Lora Martens, the urban tree program manager in Phoenix’s Office of Heat Response and Mitigation, acknowledged the amount of available money is “kind of wild.” But she predicted it will have “a significant impact” on Phoenix — considered the hottest large city in the U.S. — and the surrounding metro area. Last summer marked the deadliest on record for heat-associated fatalities in Arizona’s largest county.
Phoenix hopes to expand its shaded mile-long “cool corridor” pathways; initiate more neighborhood tree-planting on private property; maintain the city’s “urban forest” for the long term; and work with other communities and the state’s nursery association to address the tree care workforce shortage.
Martens said a key goal is to also nearly double the tree canopy in the city’s underserved neighborhoods.
Brittany Peake knows firsthand how trees can transform a neighborhood. The three-bedroom home she purchased in Greer, South Carolina, through an affordable housing program had no trees on the property, a former mobile home community.
The nonprofit TreesUpstate asked Peake last year if she’d like to get involved in its free tree-planting program. There are now five trees planted on her lot, including a swamp white oak that has already reached six feet tall. Peake said she’s looking forward to birds nesting in the tree and expects at least one of her four children will eventually be scaling its branches.
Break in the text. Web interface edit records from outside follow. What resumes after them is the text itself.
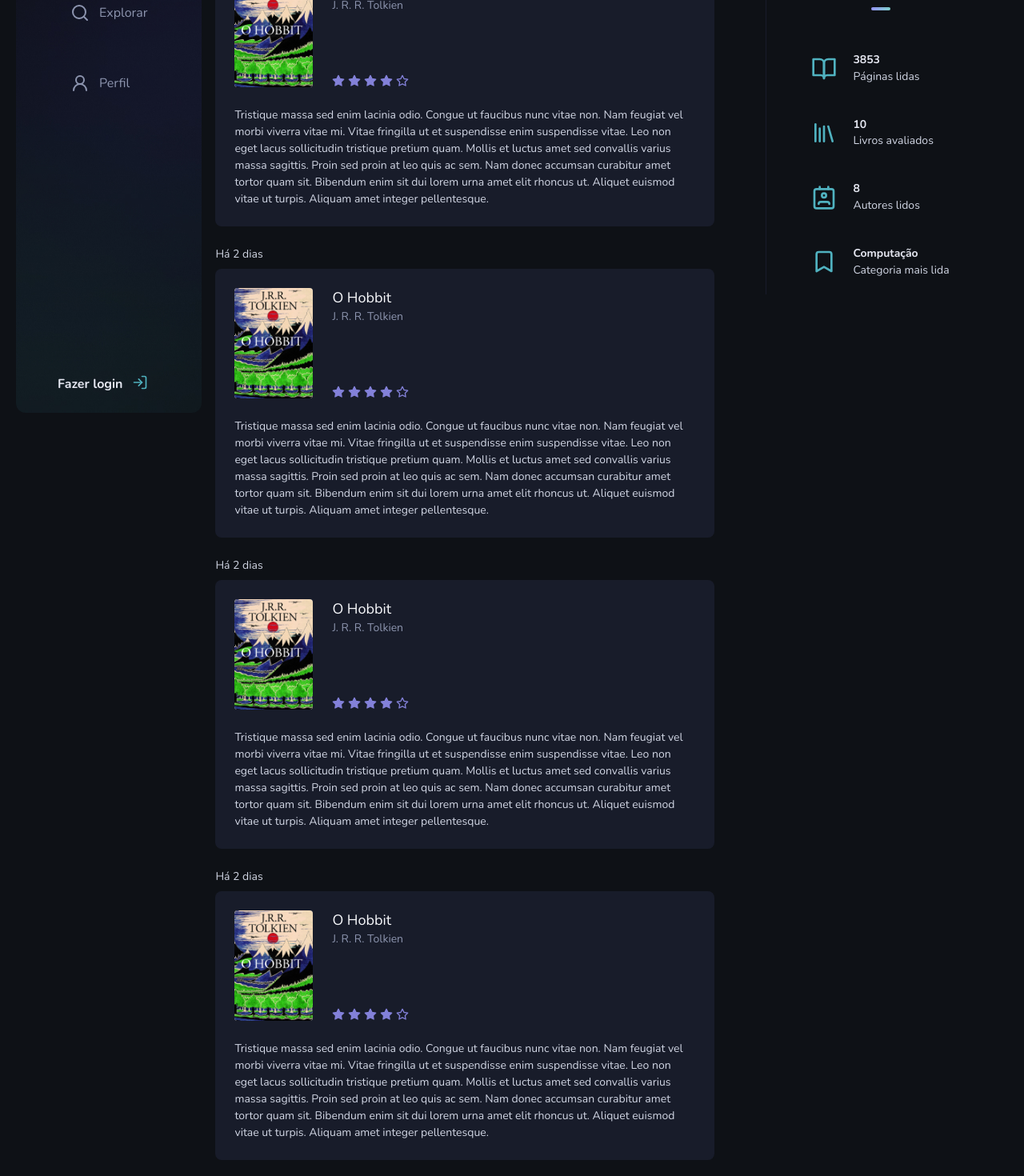
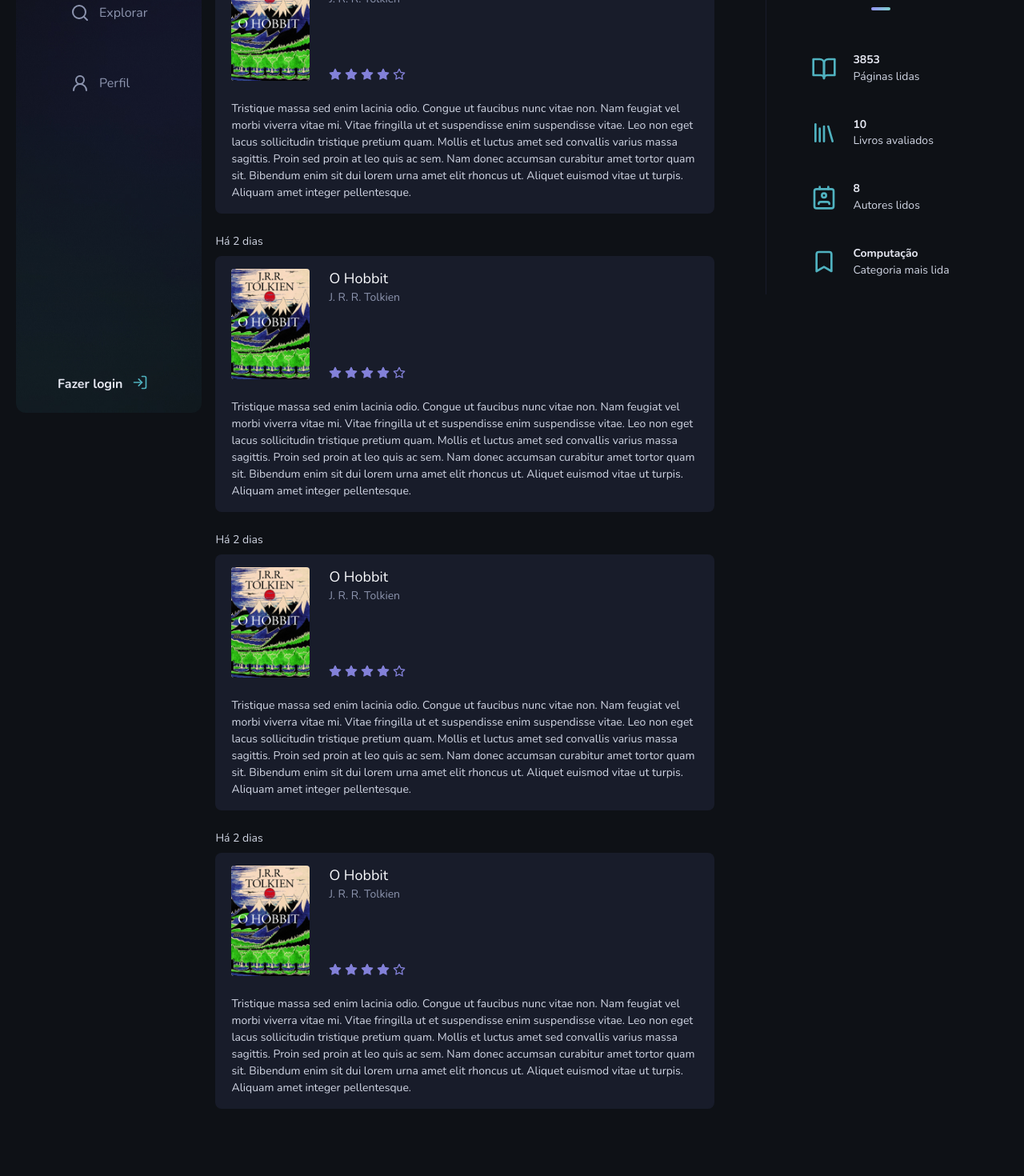
Before and after one commit to marcusdavanco/bookwise, a Next.js app: page /profile in a window 1280 px wide. Shown: the part 264-1734 px from the top of the page at 80% size. After the commit the page ends 1670 px from the top, so only its background shows below. Built offline with nearby package versions, Linux system fonts and the light colour scheme; no server answers.

Commit message:
feat: card component

```diff
--- a/src/app/explore/page.tsx
+++ b/src/app/explore/page.tsx
@@ -1,4 +1,4 @@
-import { PersonalReview } from '@/components/personal-review'
+import { PersonalReviewCard } from '@/components/personal-review-card'
 import { SearchBar } from '@/components/searchbar'
 import { Sidebar } from '@/components/sidebar'
 import { TagButton } from '@/components/tagButton'
@@ -34,7 +34,7 @@ export default function Profile() {
 
           <div className="grid grid-cols-3 gap-5 my-2">
             {Array.from({ length: 15 }, (_, index) => index).map((index, i) => (
-              <PersonalReview key={index} />
+              <PersonalReviewCard key={index} />
             ))}
           </div>
         </section>
--- a/src/app/profile/page.tsx
+++ b/src/app/profile/page.tsx
@@ -1,4 +1,4 @@
-import { PersonalReview } from '@/components/personal-review'
+import { PersonalReviewCard } from '@/components/personal-review-card'
 import { ReadingSummary } from '@/components/reading-summary'
 import { SearchBar } from '@/components/searchbar'
 import { Sidebar } from '@/components/sidebar'
@@ -20,10 +20,10 @@ export default function Profile() {
           </div>
           <SearchBar placeholder="Buscar livro avaliado" />
           <div className="flex flex-col gap-6">
-            <PersonalReview />
-            <PersonalReview />
-            <PersonalReview />
-            <PersonalReview />
+            <PersonalReviewCard />
+            <PersonalReviewCard />
+            <PersonalReviewCard />
+            <PersonalReviewCard />
           </div>
         </section>
         <section>
--- /dev/null
+++ b/src/components/card.tsx
@@ -0,0 +1,16 @@
+import { HTMLAttributes, ReactNode } from 'react'
+
+interface CardProps extends HTMLAttributes<HTMLDivElement> {
+  children: ReactNode
+}
+
+export function Card({ children, ...props }: CardProps) {
+  return (
+    <article
+      {...props}
+      className={`bg-gray-700 flex-1 rounded-[8px] p-5 py-4 ${props.className}`}
+    >
+      {children}
+    </article>
+  )
+}
--- a/src/components/latest-reading-card.tsx
+++ b/src/components/latest-reading-card.tsx
@@ -1,10 +1,11 @@
 import { Star } from 'lucide-react'
 import Image from 'next/image'
 import book from '../../public/book.jpg'
+import { Card } from './card'
 
 export function LatestReadingCard() {
   return (
-    <article className="bg-gray-600 rounded-[8px] p-6 w-[38rem] flex flex-col gap-8">
+    <Card className="bg-gray-600 rounded-[8px] p-6 w-[38rem] flex flex-col gap-8">
       <section className="flex gap-5">
         <Image
           src={book}
@@ -40,6 +41,6 @@ export function LatestReadingCard() {
           </div>
         </div>
       </section>
-    </article>
+    </Card>
   )
 }
--- a/src/components/personal-review.tsx
+++ b/src/components/personal-review-card.tsx
@@ -2,12 +2,13 @@ import { Star } from 'lucide-react'
 import Image from 'next/image'
 
 import book from '../../public/book.jpg'
+import { Card } from './card'
 
-export function PersonalReview() {
+export function PersonalReviewCard() {
   return (
     <div className="flex flex-col gap-2">
       <span className="text-gray-300 text-sm">Há 2 dias</span>
-      <article className="bg-gray-700 p-6 rounded-[8px] w-[39rem] flex flex-col gap-6">
+      <Card className="w-[39rem] flex flex-col gap-6">
         <div className="flex gap-6">
           <Image
             src={book}
@@ -42,7 +43,7 @@ export function PersonalReview() {
           elit rhoncus ut. Aliquet euismod vitae ut turpis. Aliquam amet integer
           pellentesque.
         </p>
-      </article>
+      </Card>
     </div>
   )
 }
--- a/src/components/popular-book-card.tsx
+++ b/src/components/popular-book-card.tsx
@@ -2,10 +2,11 @@ import { Star } from 'lucide-react'
 import Image from 'next/image'
 
 import book from '../../public/book.jpg'
+import { Card } from './card'
 
 export function PopularBookCard() {
   return (
-    <article className="flex px-5 py-[1.125rem] bg-gray-700 rounded-[4px] gap-5">
+    <Card className="flex px-5 py-[1.125rem] bg-gray-700 rounded-[4px] gap-5">
       <Image
         src={book.src}
         height={94}
@@ -28,6 +29,6 @@ export function PopularBookCard() {
           </div>
         </div>
       </div>
-    </article>
+    </Card>
   )
 }
```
“My husband told me as a kid he actually climbed a couple oak trees,” she said. “I’m sure that my third son is going to be a climber like his daddy is.”